While AI-based methodologies for trading and successful decision-making are discussed in academic publications, the tools (whether “black box” and producing output by “hidden” algorithmic or statistical means, or “white box” and employing explicit causal mechanisms) are typically proprietary, i.e. exact algorithms, heuristics and modelling archetypes employed are not in the public domain. Hence, for the trader, bespoke development is required to apply these methodologies to provide the information advantage sought.
The work described in this thesis derives from an industrial collaboration between the University of South Wales and OSTC Wales Ltd., a trading company specialising in the trading of interest rates, commodity futures and other derivatives. The thesis addresses the exploitation of market behaviour by combining artificial intelligence with financial trading heuristics, to design and produce a working prototype system which quantifies and categorizes trading strategies.
This thesis therefore details the design of, and examines the further implications and applications for, an early warning detection system for identifying ‘bad’ traders using machine learning. It is assumed traders can be evaluated using the same performance metrics as the trading strategies they employ. That is, a good trader is one that uses a successful strategy. The system is “white box” and hence amenable to analysis and practical experimentation.

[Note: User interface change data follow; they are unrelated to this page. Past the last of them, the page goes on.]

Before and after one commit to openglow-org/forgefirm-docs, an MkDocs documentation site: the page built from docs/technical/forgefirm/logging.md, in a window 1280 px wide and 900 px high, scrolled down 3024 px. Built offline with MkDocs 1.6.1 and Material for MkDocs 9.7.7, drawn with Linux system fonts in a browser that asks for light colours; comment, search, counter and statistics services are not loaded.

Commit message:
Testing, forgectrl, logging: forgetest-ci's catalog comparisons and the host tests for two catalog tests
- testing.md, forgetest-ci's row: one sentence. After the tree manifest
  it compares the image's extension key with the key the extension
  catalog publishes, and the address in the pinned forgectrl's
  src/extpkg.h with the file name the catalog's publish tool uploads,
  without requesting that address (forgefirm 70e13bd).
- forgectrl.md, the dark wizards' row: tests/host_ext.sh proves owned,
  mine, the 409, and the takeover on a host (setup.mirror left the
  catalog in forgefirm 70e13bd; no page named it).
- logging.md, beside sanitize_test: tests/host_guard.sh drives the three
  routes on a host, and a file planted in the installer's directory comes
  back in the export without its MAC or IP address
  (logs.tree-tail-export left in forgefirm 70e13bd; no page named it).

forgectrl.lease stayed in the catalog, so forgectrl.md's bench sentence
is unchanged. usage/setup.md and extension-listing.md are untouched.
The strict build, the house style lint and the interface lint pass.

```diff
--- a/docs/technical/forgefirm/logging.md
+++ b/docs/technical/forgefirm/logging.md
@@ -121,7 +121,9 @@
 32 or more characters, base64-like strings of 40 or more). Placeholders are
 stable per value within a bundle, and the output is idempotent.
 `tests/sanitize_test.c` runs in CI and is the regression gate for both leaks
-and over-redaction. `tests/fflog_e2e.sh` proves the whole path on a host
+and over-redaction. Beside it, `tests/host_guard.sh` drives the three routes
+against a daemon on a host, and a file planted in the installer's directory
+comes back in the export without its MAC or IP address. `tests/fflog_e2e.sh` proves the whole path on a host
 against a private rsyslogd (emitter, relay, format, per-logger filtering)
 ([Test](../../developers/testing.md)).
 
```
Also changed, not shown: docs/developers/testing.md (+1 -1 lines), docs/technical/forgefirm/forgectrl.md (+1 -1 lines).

The system identifies a set of criteria by which the success of a trading strategy may be judged. It examines these criteria in order to “score” the traders employing these. The trading company, proprietary or otherwise, employing the traders can therefore make better decisions about the amount of funds to allocate to each trader.
The methodology is intended for use by those who manage traders, but can also be used by traders themselves. The detection system found may be used by other concerns in the financial sector whereas the principles examined can be extended to other areas in which decision-making is critical. Examination of the finished system and the process of its composition will provide useful material for academic analysis.

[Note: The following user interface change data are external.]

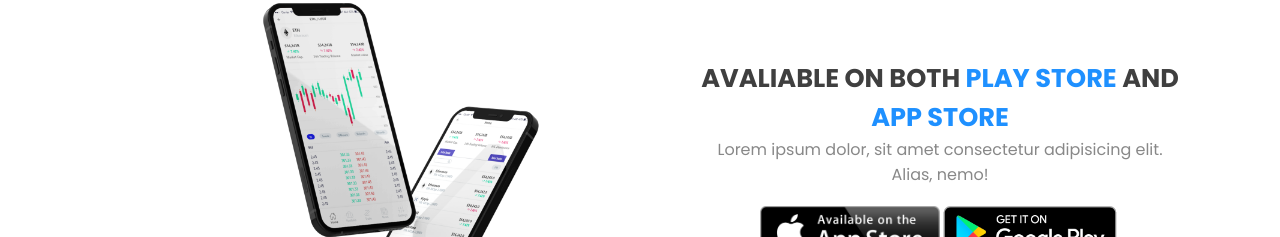
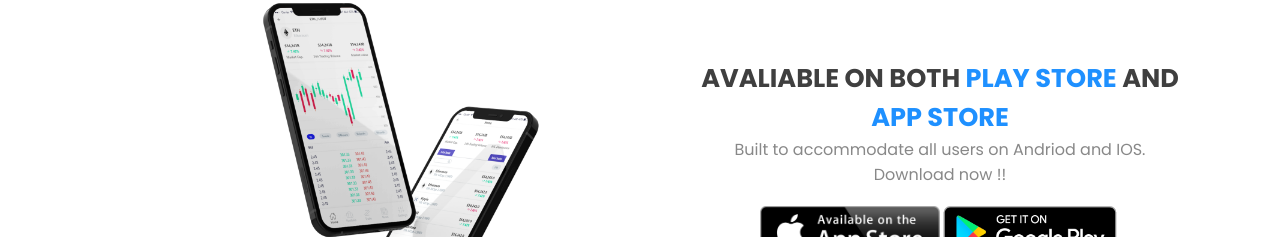
Before and after one commit to Chevr-tech/quickwalletswap_web, a React (Create React App) app: page / in a window 1280 px wide. Shown: the part 1680-1917 px from the top of the page. Built offline with nearby package versions, Linux system fonts and the light colour scheme; no server answers.

Commit message:
updated the download caption

```diff
--- a/src/components/Download/index.js
+++ b/src/components/Download/index.js
@@ -18,8 +18,7 @@ function Download() {
             <span style={{ color: "dodgerblue" }}>App store</span>
           </div>
           <div className="download-caption">
-            Lorem ipsum dolor, sit amet consectetur adipisicing elit. Alias,
-            nemo!
+            Built to accommodate all users on Andriod and IOS. Download now !!
           </div>
           <div className="download-btn__cover">
             <a href="/" className="download-btn">
```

|Date of Award
|Paul Roach (Supervisor), John Wyburn (Supervisor) & Hugh Coombs (Supervisor)